— TASK —
Down to the last line, restate the records below word for word, dropping every image.
____ SOURCE DATA
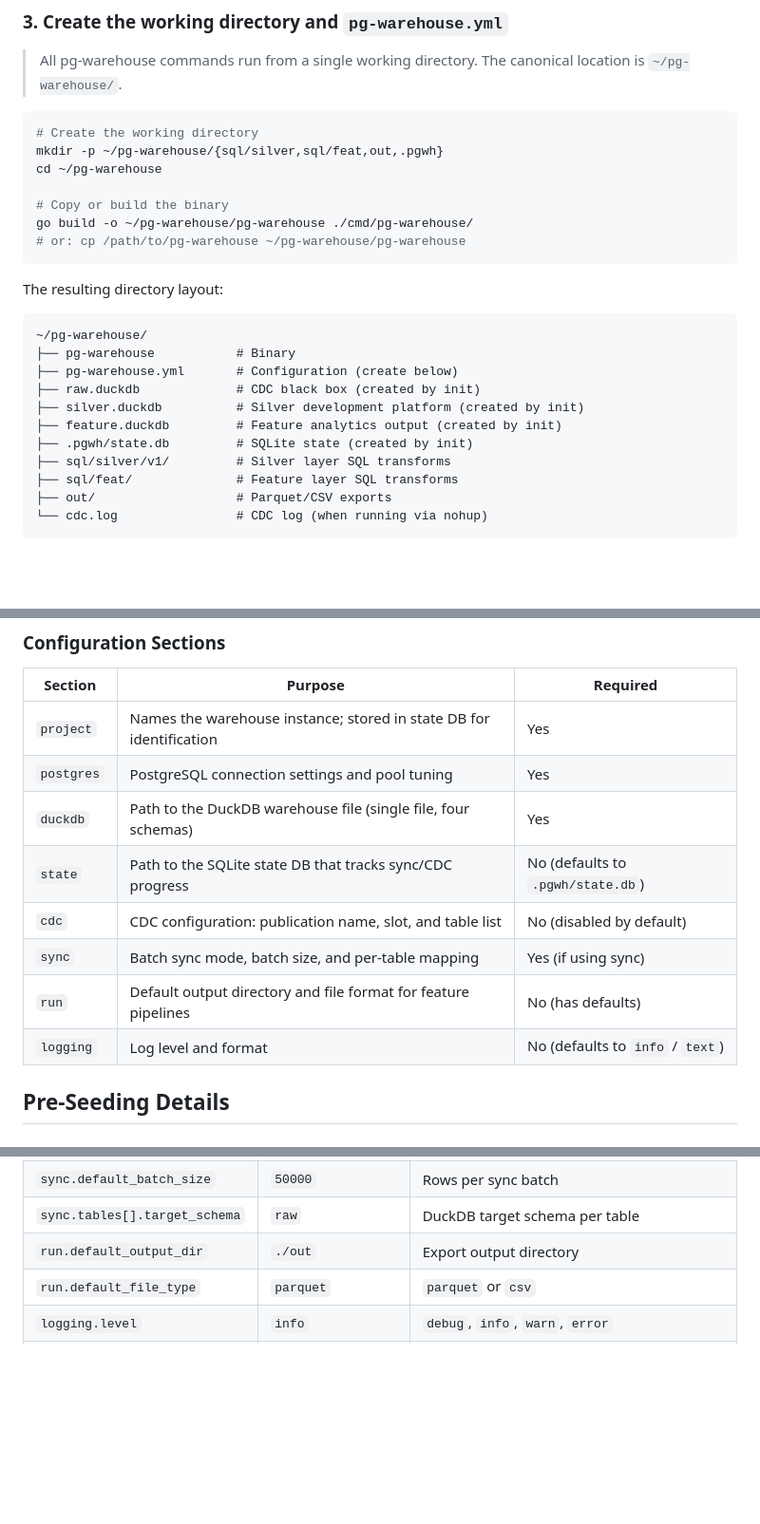
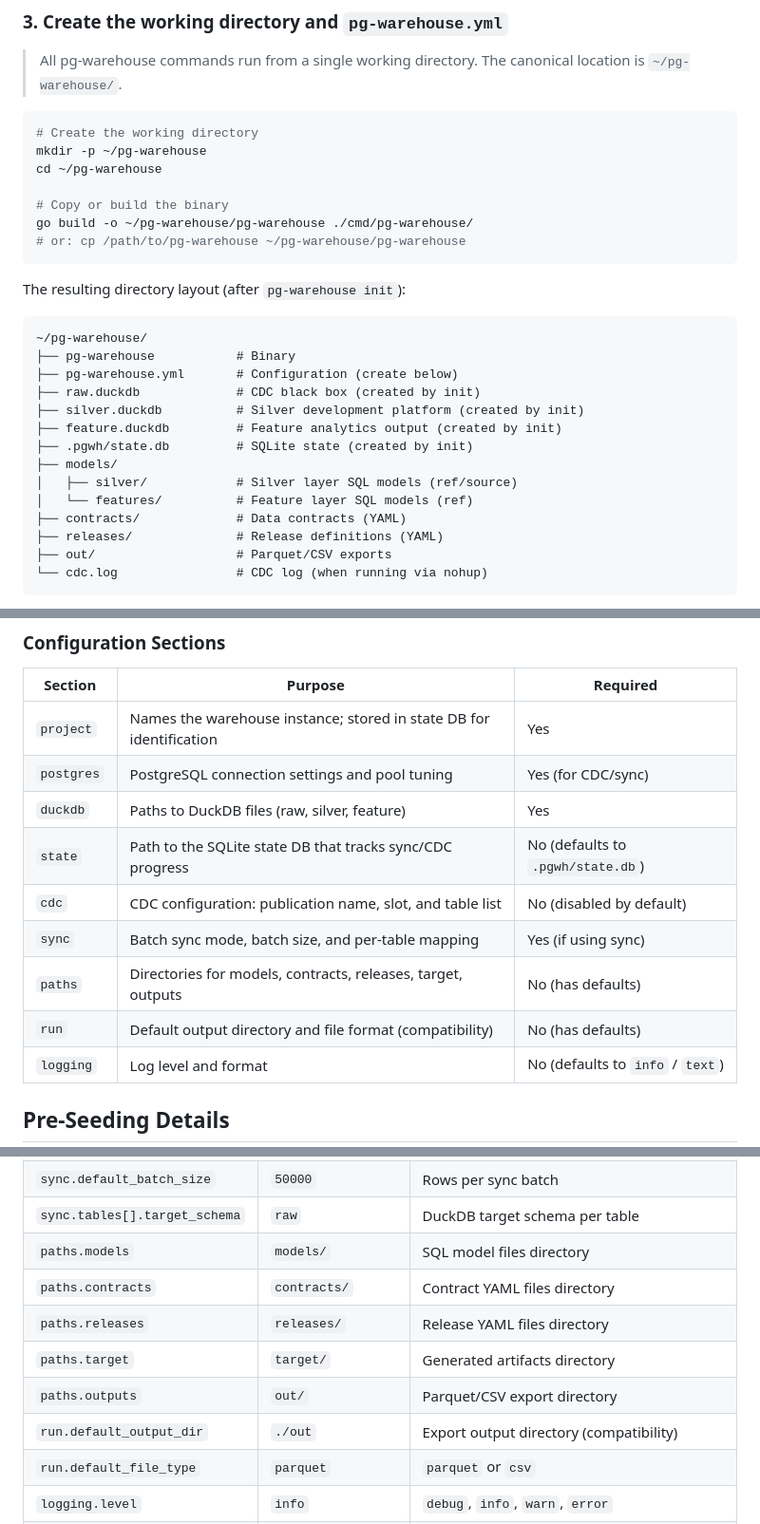
Before and after one commit to burnside-project/pg-warehouse, a Markdown page: docs/02-quickstart.md, 3 parts joined by grey strips. Shown at 95% size. Rendered like a GitHub page; blank space fills up the shorter version.

````diff
--- a/docs/02-quickstart.md
+++ b/docs/02-quickstart.md
@@ -106,7 +106,7 @@ psql postgres://warehouse:your_password@your-pg-host:5432/mydb -c "SELECT 1;"
 
 ```bash
 # Create the working directory
-mkdir -p ~/pg-warehouse/{sql/silver,sql/feat,out,.pgwh}
+mkdir -p ~/pg-warehouse
 cd ~/pg-warehouse
 
 # Copy or build the binary
@@ -114,7 +114,7 @@ go build -o ~/pg-warehouse/pg-warehouse ./cmd/pg-warehouse/
 # or: cp /path/to/pg-warehouse ~/pg-warehouse/pg-warehouse
 ```
 
-The resulting directory layout:
+The resulting directory layout (after `pg-warehouse init`):
 
 ```
 ~/pg-warehouse/
@@ -124,8 +124,11 @@ The resulting directory layout:
 ├── silver.duckdb          # Silver development platform (created by init)
 ├── feature.duckdb         # Feature analytics output (created by init)
 ├── .pgwh/state.db         # SQLite state (created by init)
-├── sql/silver/v1/         # Silver layer SQL transforms
-├── sql/feat/              # Feature layer SQL transforms
+├── models/
+│   ├── silver/            # Silver layer SQL models (ref/source)
+│   └── features/          # Feature layer SQL models (ref)
+├── contracts/             # Data contracts (YAML)
+├── releases/              # Release definitions (YAML)
 ├── out/                   # Parquet/CSV exports
 └── cdc.log                # CDC log (when running via nohup)
 ```
@@ -611,12 +627,13 @@ logging:
 | Section | Purpose | Required |
 |---------|---------|----------|
 | `project` | Names the warehouse instance; stored in state DB for identification | Yes |
-| `postgres` | PostgreSQL connection settings and pool tuning | Yes |
-| `duckdb` | Path to the DuckDB warehouse file (single file, four schemas) | Yes |
+| `postgres` | PostgreSQL connection settings and pool tuning | Yes (for CDC/sync) |
+| `duckdb` | Paths to DuckDB files (raw, silver, feature) | Yes |
 | `state` | Path to the SQLite state DB that tracks sync/CDC progress | No (defaults to `.pgwh/state.db`) |
 | `cdc` | CDC configuration: publication name, slot, and table list | No (disabled by default) |
 | `sync` | Batch sync mode, batch size, and per-table mapping | Yes (if using sync) |
-| `run` | Default output directory and file format for feature pipelines | No (has defaults) |
+| `paths` | Directories for models, contracts, releases, target, outputs | No (has defaults) |
+| `run` | Default output directory and file format (compatibility) | No (has defaults) |
 | `logging` | Log level and format | No (defaults to `info` / `text`) |
 
 ## Pre-Seeding Details
@@ -716,7 +733,12 @@ These values are applied when the corresponding config field is omitted. Defined
 | `cdc.epoch_max_rows` | `10000` | Max rows before epoch commit |
 | `sync.default_batch_size` | `50000` | Rows per sync batch |
 | `sync.tables[].target_schema` | `raw` | DuckDB target schema per table |
-| `run.default_output_dir` | `./out` | Export output directory |
+| `paths.models` | `models/` | SQL model files directory |
+| `paths.contracts` | `contracts/` | Contract YAML files directory |
+| `paths.releases` | `releases/` | Release YAML files directory |
+| `paths.target` | `target/` | Generated artifacts directory |
+| `paths.outputs` | `out/` | Parquet/CSV export directory |
+| `run.default_output_dir` | `./out` | Export output directory (compatibility) |
 | `run.default_file_type` | `parquet` | `parquet` or `csv` |
 | `logging.level` | `info` | `debug`, `info`, `warn`, `error` |
 | `logging.format` | `text` | `text` or `json` |
````
Also changed, not shown: other parts of docs/02-quickstart.md (+54 -41 lines).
________
— RESULT —
Before and after one commit to burnside-project/pg-warehouse, a Markdown page: docs/02-quickstart.md, 3 parts joined by grey strips. Shown at 95% size. Rendered like a GitHub page; blank space fills up the shorter version.

````diff
--- a/docs/02-quickstart.md
+++ b/docs/02-quickstart.md
@@ -106,7 +106,7 @@ psql postgres://warehouse:your_password@your-pg-host:5432/mydb -c "SELECT 1;"
 
 ```bash
 # Create the working directory
-mkdir -p ~/pg-warehouse/{sql/silver,sql/feat,out,.pgwh}
+mkdir -p ~/pg-warehouse
 cd ~/pg-warehouse
 
 # Copy or build the binary
@@ -114,7 +114,7 @@ go build -o ~/pg-warehouse/pg-warehouse ./cmd/pg-warehouse/
 # or: cp /path/to/pg-warehouse ~/pg-warehouse/pg-warehouse
 ```
 
-The resulting directory layout:
+The resulting directory layout (after `pg-warehouse init`):
 
 ```
 ~/pg-warehouse/
@@ -124,8 +124,11 @@ The resulting directory layout:
 ├── silver.duckdb          # Silver development platform (created by init)
 ├── feature.duckdb         # Feature analytics output (created by init)
 ├── .pgwh/state.db         # SQLite state (created by init)
-├── sql/silver/v1/         # Silver layer SQL transforms
-├── sql/feat/              # Feature layer SQL transforms
+├── models/
+│   ├── silver/            # Silver layer SQL models (ref/source)
+│   └── features/          # Feature layer SQL models (ref)
+├── contracts/             # Data contracts (YAML)
+├── releases/              # Release definitions (YAML)
 ├── out/                   # Parquet/CSV exports
 └── cdc.log                # CDC log (when running via nohup)
 ```
@@ -611,12 +627,13 @@ logging:
 | Section | Purpose | Required |
 |---------|---------|----------|
 | `project` | Names the warehouse instance; stored in state DB for identification | Yes |
-| `postgres` | PostgreSQL connection settings and pool tuning | Yes |
-| `duckdb` | Path to the DuckDB warehouse file (single file, four schemas) | Yes |
+| `postgres` | PostgreSQL connection settings and pool tuning | Yes (for CDC/sync) |
+| `duckdb` | Paths to DuckDB files (raw, silver, feature) | Yes |
 | `state` | Path to the SQLite state DB that tracks sync/CDC progress | No (defaults to `.pgwh/state.db`) |
 | `cdc` | CDC configuration: publication name, slot, and table list | No (disabled by default) |
 | `sync` | Batch sync mode, batch size, and per-table mapping | Yes (if using sync) |
-| `run` | Default output directory and file format for feature pipelines | No (has defaults) |
+| `paths` | Directories for models, contracts, releases, target, outputs | No (has defaults) |
+| `run` | Default output directory and file format (compatibility) | No (has defaults) |
 | `logging` | Log level and format | No (defaults to `info` / `text`) |
 
 ## Pre-Seeding Details
@@ -716,7 +733,12 @@ These values are applied when the corresponding config field is omitted. Defined
 | `cdc.epoch_max_rows` | `10000` | Max rows before epoch commit |
 | `sync.default_batch_size` | `50000` | Rows per sync batch |
 | `sync.tables[].target_schema` | `raw` | DuckDB target schema per table |
-| `run.default_output_dir` | `./out` | Export output directory |
+| `paths.models` | `models/` | SQL model files directory |
+| `paths.contracts` | `contracts/` | Contract YAML files directory |
+| `paths.releases` | `releases/` | Release YAML files directory |
+| `paths.target` | `target/` | Generated artifacts directory |
+| `paths.outputs` | `out/` | Parquet/CSV export directory |
+| `run.default_output_dir` | `./out` | Export output directory (compatibility) |
 | `run.default_file_type` | `parquet` | `parquet` or `csv` |
 | `logging.level` | `info` | `debug`, `info`, `warn`, `error` |
 | `logging.format` | `text` | `text` or `json` |
````
Also changed, not shown: other parts of docs/02-quickstart.md (+54 -41 lines).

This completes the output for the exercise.